Witnesses reported that even before the first window was smashed — and without warning — the police began to indiscriminately fire tear gas, pepper spray, rubber and wooden bullets and concussion grenades. The “police riot,” as Madison County resident Robert Eidus characterized the violence he witnessed, endangered “families with young children, and old women that looked like your grandmother.”
The nonviolent activists in Seattle behaved with an astonishing and encouraging amount of disciplined bravery in the face of police attacks — much like the civil-rights activists who faced vicious dogs, water hoses, chemical weapons, bombs and bullets in the 1960s.
“What worked in Seattle,” Berrey explained, “were those young people who held the line despite police assault. They sat in the streets, locked arm in arm, blocking access to the WTO meeting.”
During the civil-rights movement, angry youth — impatient with the pace and tone of a nonviolent discipline — sometimes disrupted peaceful demonstrations with vandalism, striking out at the symbols of their discontent.
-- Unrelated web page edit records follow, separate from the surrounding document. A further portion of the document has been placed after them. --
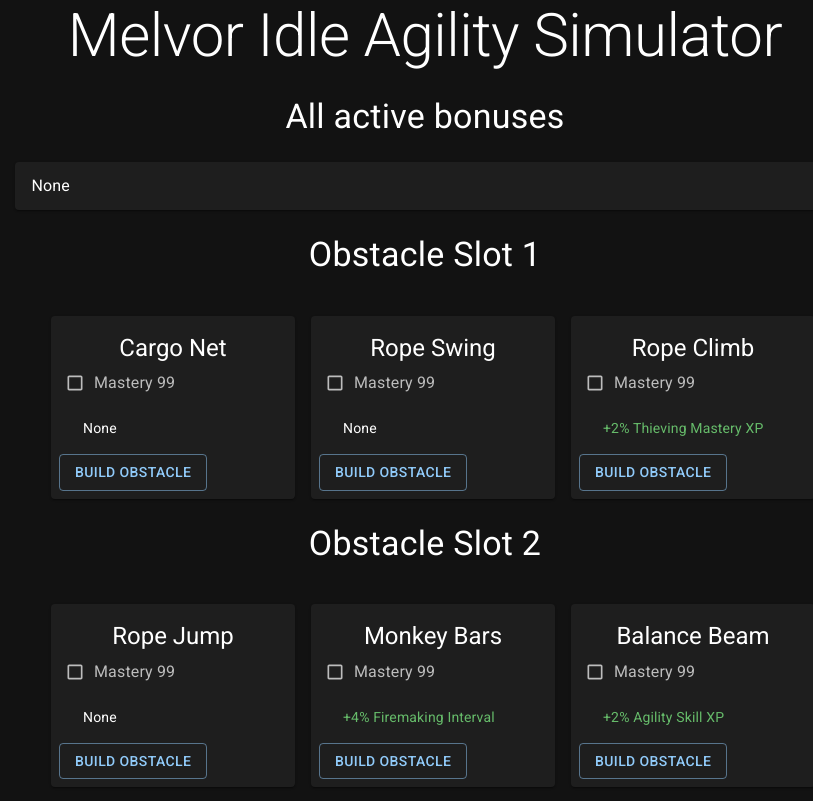
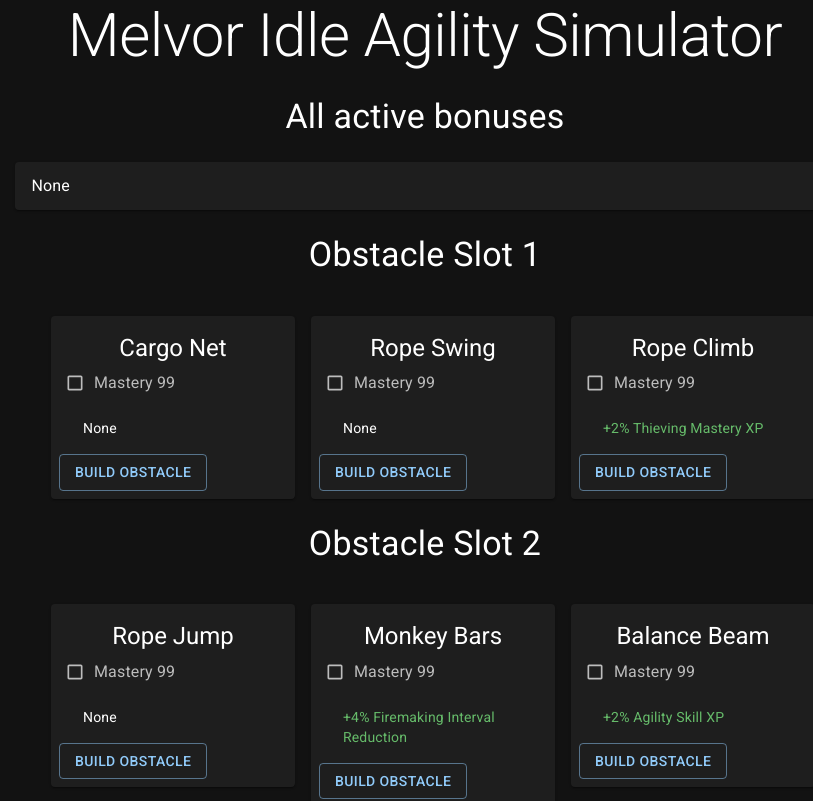
Before and after one commit to busisd/melvor-agility-sim, a React (Create React App) app: page / in a window 1280 px wide. Shown: the top 801 px of the page, without its empty margins (215-1028 px from the left). Built offline with nearby package versions, Linux system fonts and the light colour scheme.

Commit message:
Updated some incorrect data descriptions

```diff
--- a/src/data/data.ts
+++ b/src/data/data.ts
@@ -84,7 +84,7 @@ export const bonusTypeStrings = {
   [BonusTypeKey.DR_PCT]: "% Damage Reduction",
   [BonusTypeKey.DUNGEON_DMG_PCT]: "% Damage To Dungeon Monsters",
   [BonusTypeKey.FARM_YIELD]: "% Farming Yield",
-  [BonusTypeKey.FIRE_INT_PCT]: "% Firemaking Interval",
+  [BonusTypeKey.FIRE_INT_PCT]: "% Firemaking Interval Reduction",
   [BonusTypeKey.FIRE_XP_PCT]: "% Firemaking Skill XP",
   [BonusTypeKey.FISH_DBL_PCT]: "% Chance to Double Items in Fishing",
   [BonusTypeKey.FOOD_HEAL_PCT]: "% Food Healing Value",
@@ -134,7 +134,7 @@ export const bonusTypeStrings = {
     " Base Quantity for Summoning Tablet Creation",
   [BonusTypeKey.THV_DBL_PCT]: "% Chance to Double Items in Thieving",
   [BonusTypeKey.THV_GP_PCT]: "% GP From Thieving",
-  [BonusTypeKey.THV_INT]: "s Thieving Interval",
+  [BonusTypeKey.THV_INT]: "s Thieving Interval Reduction",
   [BonusTypeKey.THV_MAST_PCT]: "% Thieving Mastery XP",
   [BonusTypeKey.THV_SKILL_PCT]: "% Thieving Skill XP",
   [BonusTypeKey.THV_STEALTH]: " Stealth while Thieving",
```
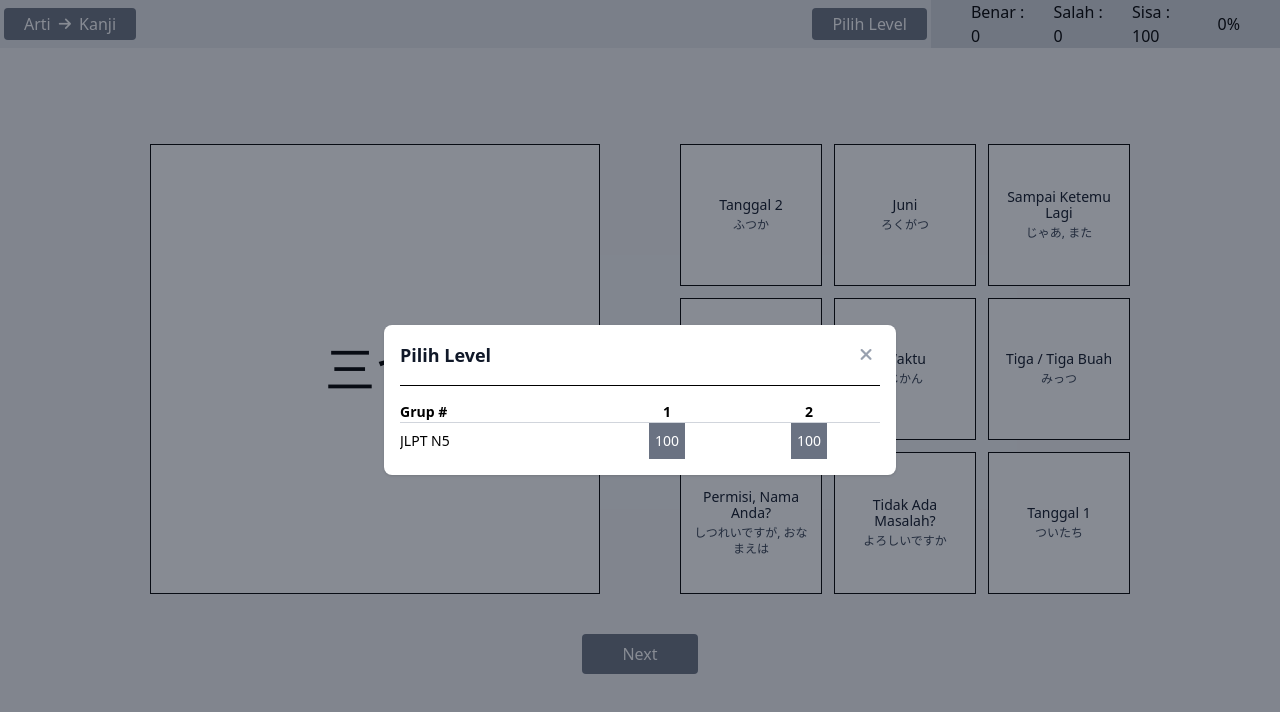
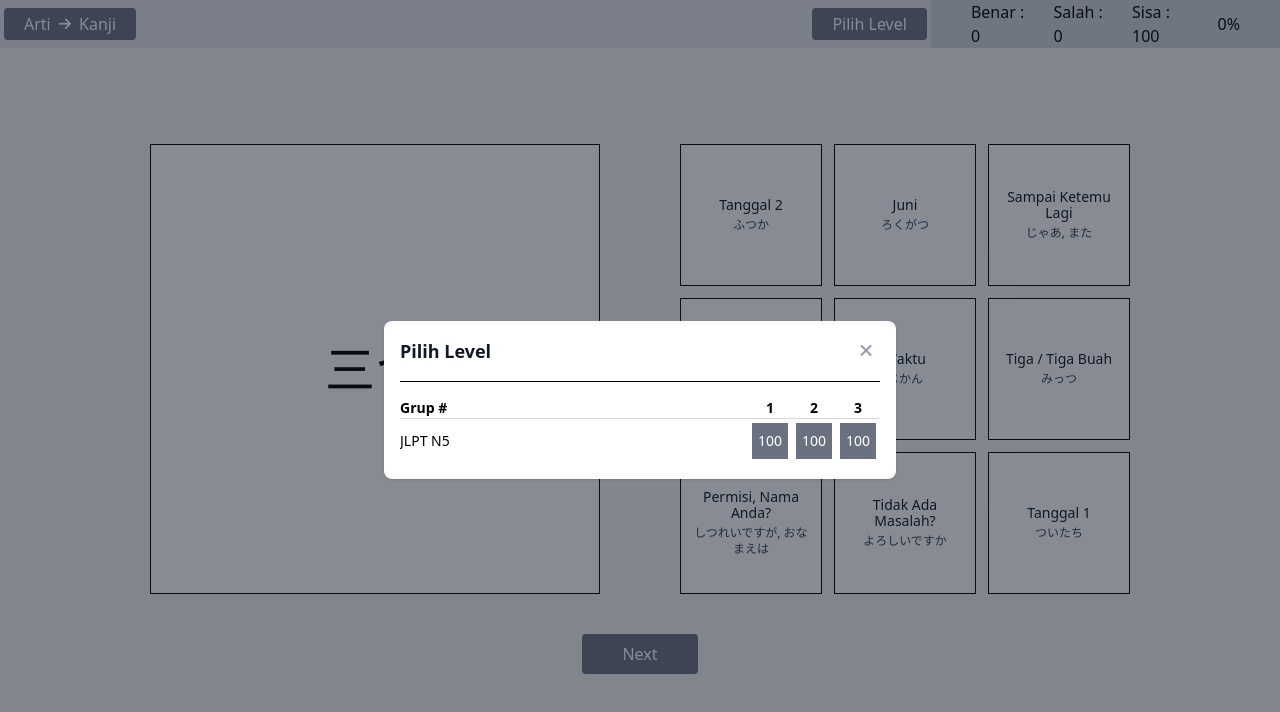
Before and after one commit to bobi1539/kotoba-fe, a Next.js app: page / in a window 1280 px wide. Both pictures are taken after a click on the button "Pilih Level". Shown: the top 712 px of the page. Built offline with nearby package versions, Linux system fonts and the light colour scheme.

Commit message:
Fixing select level

```diff
--- a/app/data/n5/part-03.ts
+++ b/app/data/n5/part-03.ts
@@ -4,4 +4,23 @@ export const getKotobaListN5Part03 = (): Kotoba[] => {
     return kotobaListN5Part03;
 };
 
-const kotobaListN5Part03: Kotoba[] = [];
+const kotobaListN5Part03: Kotoba[] = [
+    {
+        id: 1,
+        kanji: "五日",
+        hiragana: "いつか",
+        meaning: "tanggal 5",
+    },
+    {
+        id: 2,
+        kanji: "六日",
+        hiragana: "むいか",
+        meaning: "tanggal 6",
+    },
+    {
+        id: 3,
+        kanji: "七日",
+        hiragana: "なのか",
+        meaning: "tanggal 7",
+    },
+];
--- /dev/null
+++ b/app/dto/jlpt-level.ts
@@ -0,0 +1,4 @@
+export interface JLPTLevel {
+    name: string;
+    list: string[];
+}
--- a/app/select-level.tsx
+++ b/app/select-level.tsx
@@ -1,7 +1,8 @@
 "use client";
 
 import Modal from "./component/modal/modal";
-import { N5_01, N5_02 } from "./constant/general";
+import { N5_01, N5_02, N5_03 } from "./constant/general";
+import { JLPTLevel } from "./dto/jlpt-level";
 
 interface SelectLevelProps {
     closeModal: () => void;
@@ -9,7 +10,15 @@ interface SelectLevelProps {
 }
 
 export default function SelectLevel(props: Readonly<SelectLevelProps>) {
+    const jlptLevelList: JLPTLevel[] = [
+        {
+            name: "JLPT N5",
+            list: [N5_01, N5_02, N5_03],
+        },
+    ];
+
     const handleClickSetCurrentLevel = (level: string): void => {
+        console.log("level : ", level);
         props.setCurrentLevel(level);
         props.closeModal();
     };
@@ -21,24 +30,24 @@ export default function SelectLevel(props: Readonly<SelectLevelProps>) {
                     <thead>
                         <tr className="border-b border-b-gray-300 p-2">
                             <th className="text-left">Grup #</th>
-                            <th className="text-center">1</th>
-                            <th className="text-center">2</th>
+                            <th className="text-center w-10">1</th>
+                            <th className="text-center w-10">2</th>
+                            <th className="text-center w-10">3</th>
                         </tr>
                     </thead>
                     <tbody>
-                        <tr className="p-2">
-                            <td>JLPT N5</td>
-                            <td className="text-center">
-                                <button onClick={() => handleClickSetCurrentLevel(N5_01)} className="w-9 h-9 bg-gray-500 hover:bg-gray-400 text-white cursor-pointer">
-                                    100
-                                </button>
-                            </td>
-                            <td className="text-center">
-                                <button onClick={() => handleClickSetCurrentLevel(N5_02)} className="w-9 h-9 bg-gray-500 hover:bg-gray-400 text-white cursor-pointer">
-                                    100
-                                </button>
-                            </td>
-                        </tr>
+                        {jlptLevelList.map((jlptLevel) => (
+                            <tr key={jlptLevel.name} className="p-2">
+                                <td>{jlptLevel.name}</td>
+                                {jlptLevel.list.map((level, index) => (
+                                    <td key={index + 1} className="text-center p-1">
+                                        <button onClick={() => handleClickSetCurrentLevel(level)} className="w-9 h-9 bg-gray-500 hover:bg-gray-400 text-white cursor-pointer">
+                                            100
+                                        </button>
+                                    </td>
+                                ))}
+                            </tr>
+                        ))}
                     </tbody>
                 </table>
             </div>
```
Yet Dr. King continued to hold to the belief that nonviolence could “transmute the deep rage of the ghetto into a constructive and creative force … to compel unwilling authorities to yield to the mandates of justice.”
King came to Memphis in 1968, in solidarity with striking sanitation workers (paid less than $2 an hour) who were seeking union recognition from an obdurate city government. King’s presence turned my hometown upside down, unsettling entrenched assumptions about how things were and how they would remain. Comfortable people became frightened people. I remember how quickly the white establishment condemned King as an “outside agitator” and a “troublemaker” when the nonviolent march he led was marred by the vandalism of a relative few, who expressed their anger and frustration by breaking windows, throwing rocks, looting and lighting fires. But in Memphis, as in Seattle, it was the armed and dangerous police who rioted, firing chemical weapons into the crowd of nonviolent citizens, attacking indiscriminately. And in Memphis, as in Seattle, the mainstream press seemed to focus on the vandalism of a few, rather than on the extensive, excessive force used by the police.
In his 1963 “Letter from the Birmingham Jail,” King wrote: “We who engage in nonviolent direct action are not the creators of tension. We merely bring to the surface the hidden tension that is already alive. We bring it out in the open where it can be seen and dealt with. … Injustice must be exposed, with all the tension its exposing creates, to the light of human conscience and the air of national opinion before it can be cured.”
Activists in Seattle who called for a mobilization against global corporate rule succeeded in bringing their concerns to “the light of human conscience and the air of national opinion.” But perhaps the most important outcome of Seattle is that the transforming power of disciplined nonviolence has touched the lives of a new generation of activists, who can apply this powerful strategy for social change to the problems of the 21st century.
“In nonviolence the masses have a weapon which enables a child, a woman, or even a decrepit old man to resist the mightiest government successfully,” Gandhi taught.
Speaking on Dec. 8 at a forum of Asheville participants in the Seattle shutdown, Dane Kuppinger of Katuah Earth First summed up the feeling of most who were there: “In Seattle, the people found in themselves and in each other a power. There is nothing we can’t do. Nothing we can’t stop.”